The Center for Tax and Budget Accountability is a Chicago-based think tank that generally supports progressive policies. Ralph Martire, the center’s executive director, and Indiana legislators who have opposed vouchers presented the findings in a Statehouse news conference.

Jason Bedrick, a policy analyst with the libertarian Cato Institute, attacked the report in an article posted later Tuesday, accusing it of using data selectively and misrepresenting school-choice studies.

The CTBA report relies heavily on a large nationwide study of public, charter and private schools by University of Illinois professors Christopher Lubienski and Sarah Theule Lubienski, published in 2006. The research “clearly shows that students who attend traditional, K-12 public schools outperform students who attend both charter schools and private religious schools,” it says. Continue reading

Harsh penalties for Atlanta educators convicted of cheating

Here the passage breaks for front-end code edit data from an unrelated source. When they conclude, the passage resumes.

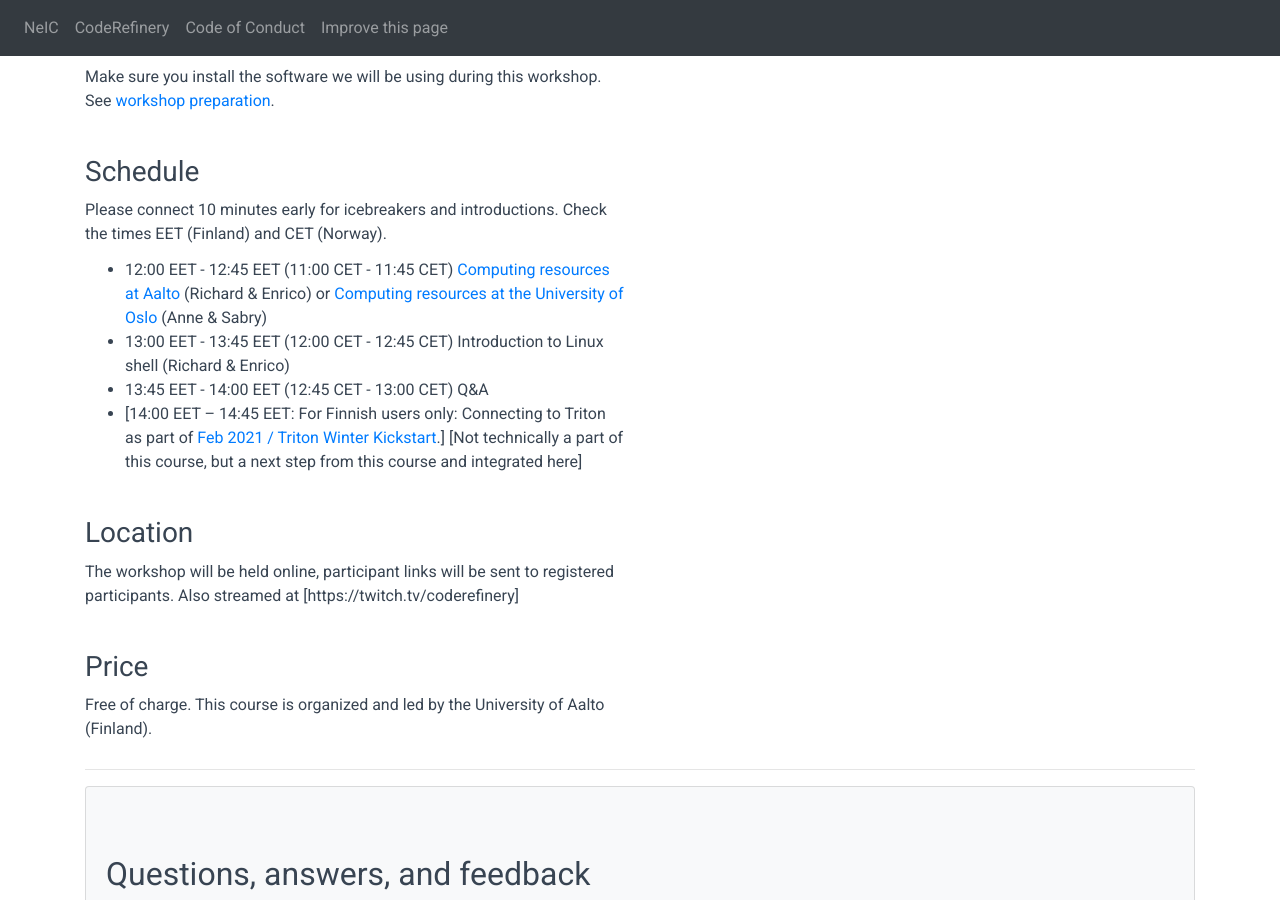
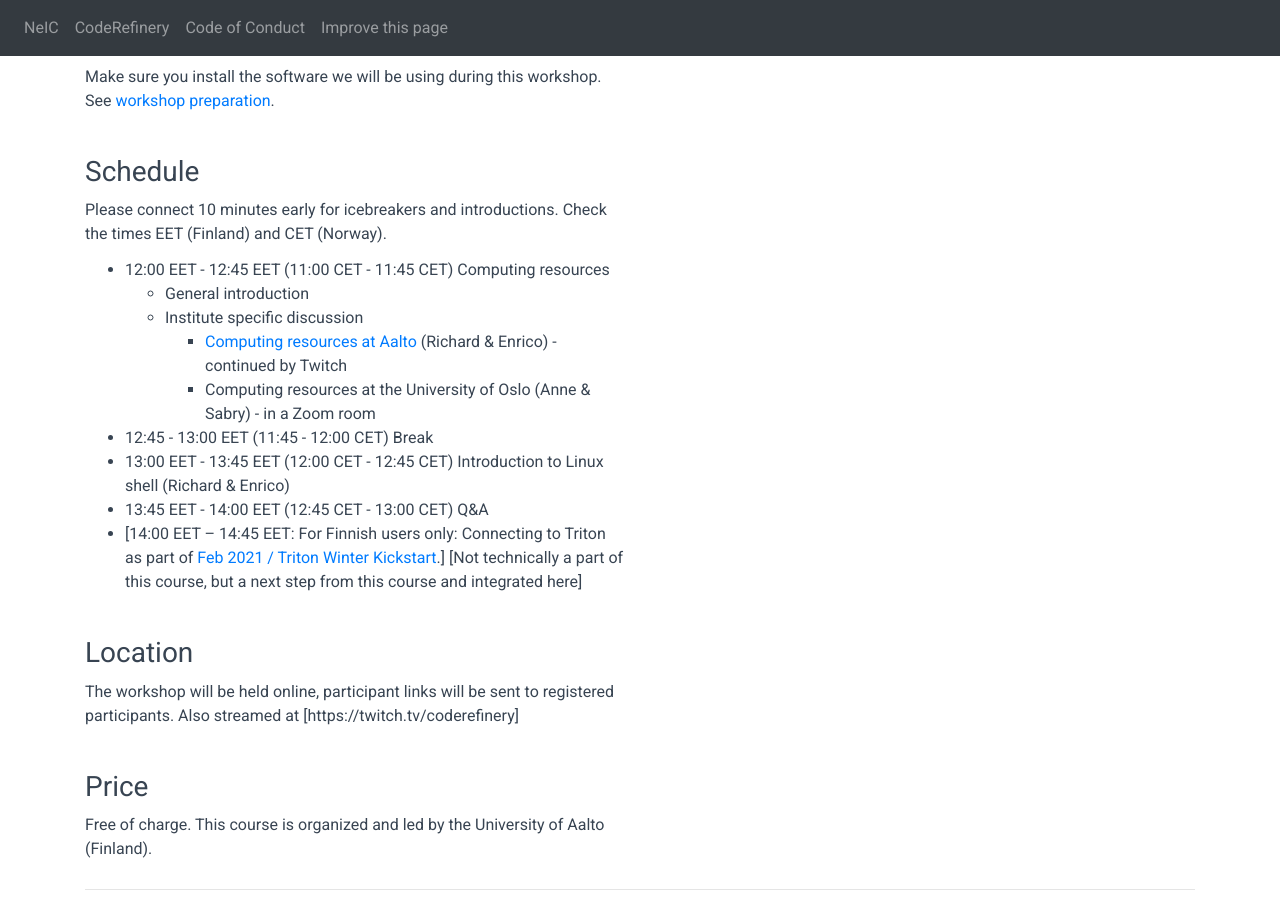
Before and after one commit to coderefinery/2021-01-29-linux-online, a Jekyll site: the page built from index.md, in a window 1280 px wide and 900 px high, scrolled down 1131 px. Built offline with Jekyll 4.4.1, drawn with Linux system fonts in a browser that asks for light colours; comment, search, counter and statistics services are not loaded.

Commit message:
updated schedule

```diff
--- a/left_column.md
+++ b/left_column.md
@@ -39,10 +39,12 @@ See [workshop preparation](https://scicomp.aalto.fi/training/scip/intro-linux-aa
 Please connect 10 minutes early for icebreakers and introductions. Check the times EET (Finland) and CET (Norway).
 
 - 12:00 EET - 12:45 EET (11:00 CET - 11:45 CET)
-  [Computing resources at Aalto](https://scicomp.aalto.fi/triton/usage/workflows/)
-  (Richard & Enrico)
-  or  [Computing resources at the University of Oslo]()
-  (Anne & Sabry)
+  Computing resources
+  - General introduction
+  - Institute specific discussion
+    - [Computing resources at Aalto](https://scicomp.aalto.fi/triton/usage/workflows/) (Richard & Enrico) - continued by Twitch
+    - Computing resources at the University of Oslo (Anne & Sabry) - in a Zoom room
+- 12:45 - 13:00 EET (11:45 - 12:00 CET) Break
 - 13:00 EET - 13:45 EET (12:00 CET - 12:45 CET)
   Introduction to Linux shell
   (Richard & Enrico)
```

The world is filled with injustices. But today my sense of outrage is reserved for the prison sentences handed down for Atlanta educators convicted of altering student test scores.

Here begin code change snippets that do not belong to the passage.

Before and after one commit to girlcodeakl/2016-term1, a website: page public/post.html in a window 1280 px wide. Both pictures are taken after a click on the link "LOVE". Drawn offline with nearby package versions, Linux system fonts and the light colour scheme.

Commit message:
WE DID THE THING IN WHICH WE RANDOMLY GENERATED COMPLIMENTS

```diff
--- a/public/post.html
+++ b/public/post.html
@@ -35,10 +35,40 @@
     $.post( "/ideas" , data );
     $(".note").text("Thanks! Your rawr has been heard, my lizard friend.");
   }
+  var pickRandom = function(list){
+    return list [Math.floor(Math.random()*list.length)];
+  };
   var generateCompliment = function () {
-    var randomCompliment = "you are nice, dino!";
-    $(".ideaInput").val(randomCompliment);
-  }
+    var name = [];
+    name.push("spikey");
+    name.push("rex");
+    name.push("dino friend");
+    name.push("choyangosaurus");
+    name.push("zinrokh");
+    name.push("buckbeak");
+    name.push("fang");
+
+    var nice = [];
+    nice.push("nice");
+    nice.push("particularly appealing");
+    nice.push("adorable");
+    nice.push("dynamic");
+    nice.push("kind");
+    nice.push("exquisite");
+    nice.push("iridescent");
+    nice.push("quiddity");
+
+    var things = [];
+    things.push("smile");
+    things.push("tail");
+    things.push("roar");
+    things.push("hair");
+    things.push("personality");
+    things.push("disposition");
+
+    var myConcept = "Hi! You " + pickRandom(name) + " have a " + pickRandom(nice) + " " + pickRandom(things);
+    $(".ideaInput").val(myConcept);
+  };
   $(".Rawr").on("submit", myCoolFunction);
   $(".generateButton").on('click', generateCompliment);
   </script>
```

Fulton County Superior Court Judge Jerry Baxter ordered 20-year sentences Tuesday for three of them, with the expectation that they will spend seven years in prison. Five others were sentenced to shorter prison terms and two got probation or home detention.

That’s right, 20-year sentences, with seven to serve. It’s what you might have gotten for killing someone in a slightly gentler and more forgiving era.

The teachers were found guilty of racketeering, an offense normally associated with organized crime. Baxter pronounced the maximum sentence even though the defendants had clean records and are clearly not a threat to cause violence to anyone.

Yes, cheating is wrong, even criminal. Atlanta parents deserve accurate information about whether their children are learning what they should. And it’s true that some educators may have benefited financially and by reputation – especially former Superintendent Beverly Hall, who was charged but died from cancer before she went to trial.

But as a New Yorker article last summer made heartbreakingly clear, teachers weren’t motivated solely by greed. They worried about losing their jobs if test scores were too low. And they worried most about their students, who faced the prospect of having their neighborhood schools shut down. Continue reading